● Goal of the exercise
Set down all of the entries exactly, leaving nothing out.

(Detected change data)

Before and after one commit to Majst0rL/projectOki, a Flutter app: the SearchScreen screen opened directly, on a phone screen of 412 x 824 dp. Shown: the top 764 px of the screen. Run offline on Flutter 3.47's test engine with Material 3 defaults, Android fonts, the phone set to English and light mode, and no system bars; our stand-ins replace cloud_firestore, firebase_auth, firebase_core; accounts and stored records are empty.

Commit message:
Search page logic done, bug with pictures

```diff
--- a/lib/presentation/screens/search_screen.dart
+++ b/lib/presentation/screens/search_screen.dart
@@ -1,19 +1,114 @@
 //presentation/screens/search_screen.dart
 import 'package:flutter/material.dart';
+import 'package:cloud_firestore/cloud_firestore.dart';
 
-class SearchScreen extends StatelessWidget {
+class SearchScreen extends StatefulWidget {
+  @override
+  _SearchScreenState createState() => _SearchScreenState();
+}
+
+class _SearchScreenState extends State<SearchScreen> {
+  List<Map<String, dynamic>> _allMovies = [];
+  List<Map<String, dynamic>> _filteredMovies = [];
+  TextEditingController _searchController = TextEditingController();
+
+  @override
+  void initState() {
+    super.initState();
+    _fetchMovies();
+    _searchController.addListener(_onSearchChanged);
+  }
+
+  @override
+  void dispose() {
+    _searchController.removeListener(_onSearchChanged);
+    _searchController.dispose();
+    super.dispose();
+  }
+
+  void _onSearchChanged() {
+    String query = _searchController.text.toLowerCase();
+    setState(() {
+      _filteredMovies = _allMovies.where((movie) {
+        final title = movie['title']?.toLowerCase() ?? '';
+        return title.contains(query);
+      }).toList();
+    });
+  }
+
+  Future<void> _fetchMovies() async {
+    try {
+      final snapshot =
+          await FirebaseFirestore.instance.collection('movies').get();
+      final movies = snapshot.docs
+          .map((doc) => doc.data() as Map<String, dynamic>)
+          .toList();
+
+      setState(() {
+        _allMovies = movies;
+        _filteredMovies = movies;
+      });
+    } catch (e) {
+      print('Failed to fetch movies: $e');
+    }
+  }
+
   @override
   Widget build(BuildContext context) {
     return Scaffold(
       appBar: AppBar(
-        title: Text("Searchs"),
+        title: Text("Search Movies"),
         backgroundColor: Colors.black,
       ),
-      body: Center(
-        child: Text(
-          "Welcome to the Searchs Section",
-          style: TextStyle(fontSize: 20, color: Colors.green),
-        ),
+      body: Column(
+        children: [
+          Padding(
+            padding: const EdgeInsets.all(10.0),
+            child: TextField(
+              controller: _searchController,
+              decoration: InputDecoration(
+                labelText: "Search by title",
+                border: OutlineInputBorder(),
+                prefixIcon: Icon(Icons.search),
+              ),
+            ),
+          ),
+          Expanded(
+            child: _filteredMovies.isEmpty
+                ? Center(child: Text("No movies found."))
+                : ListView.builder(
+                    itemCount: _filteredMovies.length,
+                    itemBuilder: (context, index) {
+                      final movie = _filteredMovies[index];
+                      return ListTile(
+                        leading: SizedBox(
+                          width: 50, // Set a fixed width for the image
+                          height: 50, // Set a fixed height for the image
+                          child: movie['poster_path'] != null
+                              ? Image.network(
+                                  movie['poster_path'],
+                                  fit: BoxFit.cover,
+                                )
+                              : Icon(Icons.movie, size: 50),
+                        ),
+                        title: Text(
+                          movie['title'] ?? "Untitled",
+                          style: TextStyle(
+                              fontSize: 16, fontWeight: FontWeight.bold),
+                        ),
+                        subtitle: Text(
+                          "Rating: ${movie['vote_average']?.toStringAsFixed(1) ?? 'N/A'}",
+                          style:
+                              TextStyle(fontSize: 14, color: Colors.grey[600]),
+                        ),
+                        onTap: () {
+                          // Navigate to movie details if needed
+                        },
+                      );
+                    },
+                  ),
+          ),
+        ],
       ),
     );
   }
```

● Written solution
Before and after one commit to Majst0rL/projectOki, a Flutter app: the SearchScreen screen opened directly, on a phone screen of 412 x 824 dp. Shown: the top 764 px of the screen. Run offline on Flutter 3.47's test engine with Material 3 defaults, Android fonts, the phone set to English and light mode, and no system bars; our stand-ins replace cloud_firestore, firebase_auth, firebase_core; accounts and stored records are empty.

Commit message:
Search page logic done, bug with pictures

```diff
--- a/lib/presentation/screens/search_screen.dart
+++ b/lib/presentation/screens/search_screen.dart
@@ -1,19 +1,114 @@
 //presentation/screens/search_screen.dart
 import 'package:flutter/material.dart';
+import 'package:cloud_firestore/cloud_firestore.dart';
 
-class SearchScreen extends StatelessWidget {
+class SearchScreen extends StatefulWidget {
+  @override
+  _SearchScreenState createState() => _SearchScreenState();
+}
+
+class _SearchScreenState extends State<SearchScreen> {
+  List<Map<String, dynamic>> _allMovies = [];
+  List<Map<String, dynamic>> _filteredMovies = [];
+  TextEditingController _searchController = TextEditingController();
+
+  @override
+  void initState() {
+    super.initState();
+    _fetchMovies();
+    _searchController.addListener(_onSearchChanged);
+  }
+
+  @override
+  void dispose() {
+    _searchController.removeListener(_onSearchChanged);
+    _searchController.dispose();
+    super.dispose();
+  }
+
+  void _onSearchChanged() {
+    String query = _searchController.text.toLowerCase();
+    setState(() {
+      _filteredMovies = _allMovies.where((movie) {
+        final title = movie['title']?.toLowerCase() ?? '';
+        return title.contains(query);
+      }).toList();
+    });
+  }
+
+  Future<void> _fetchMovies() async {
+    try {
+      final snapshot =
+          await FirebaseFirestore.instance.collection('movies').get();
+      final movies = snapshot.docs
+          .map((doc) => doc.data() as Map<String, dynamic>)
+          .toList();
+
+      setState(() {
+        _allMovies = movies;
+        _filteredMovies = movies;
+      });
+    } catch (e) {
+      print('Failed to fetch movies: $e');
+    }
+  }
+
   @override
   Widget build(BuildContext context) {
     return Scaffold(
       appBar: AppBar(
-        title: Text("Searchs"),
+        title: Text("Search Movies"),
         backgroundColor: Colors.black,
       ),
-      body: Center(
-        child: Text(
-          "Welcome to the Searchs Section",
-          style: TextStyle(fontSize: 20, color: Colors.green),
-        ),
+      body: Column(
+        children: [
+          Padding(
+            padding: const EdgeInsets.all(10.0),
+            child: TextField(
+              controller: _searchController,
+              decoration: InputDecoration(
+                labelText: "Search by title",
+                border: OutlineInputBorder(),
+                prefixIcon: Icon(Icons.search),
+              ),
+            ),
+          ),
+          Expanded(
+            child: _filteredMovies.isEmpty
+                ? Center(child: Text("No movies found."))
+                : ListView.builder(
+                    itemCount: _filteredMovies.length,
+                    itemBuilder: (context, index) {
+                      final movie = _filteredMovies[index];
+                      return ListTile(
+                        leading: SizedBox(
+                          width: 50, // Set a fixed width for the image
+                          height: 50, // Set a fixed height for the image
+                          child: movie['poster_path'] != null
+                              ? Image.network(
+                                  movie['poster_path'],
+                                  fit: BoxFit.cover,
+                                )
+                              : Icon(Icons.movie, size: 50),
+                        ),
+                        title: Text(
+                          movie['title'] ?? "Untitled",
+                          style: TextStyle(
+                              fontSize: 16, fontWeight: FontWeight.bold),
+                        ),
+                        subtitle: Text(
+                          "Rating: ${movie['vote_average']?.toStringAsFixed(1) ?? 'N/A'}",
+                          style:
+                              TextStyle(fontSize: 14, color: Colors.grey[600]),
+                        ),
+                        onTap: () {
+                          // Navigate to movie details if needed
+                        },
+                      );
+                    },
+                  ),
+          ),
+        ],
       ),
     );
   }
```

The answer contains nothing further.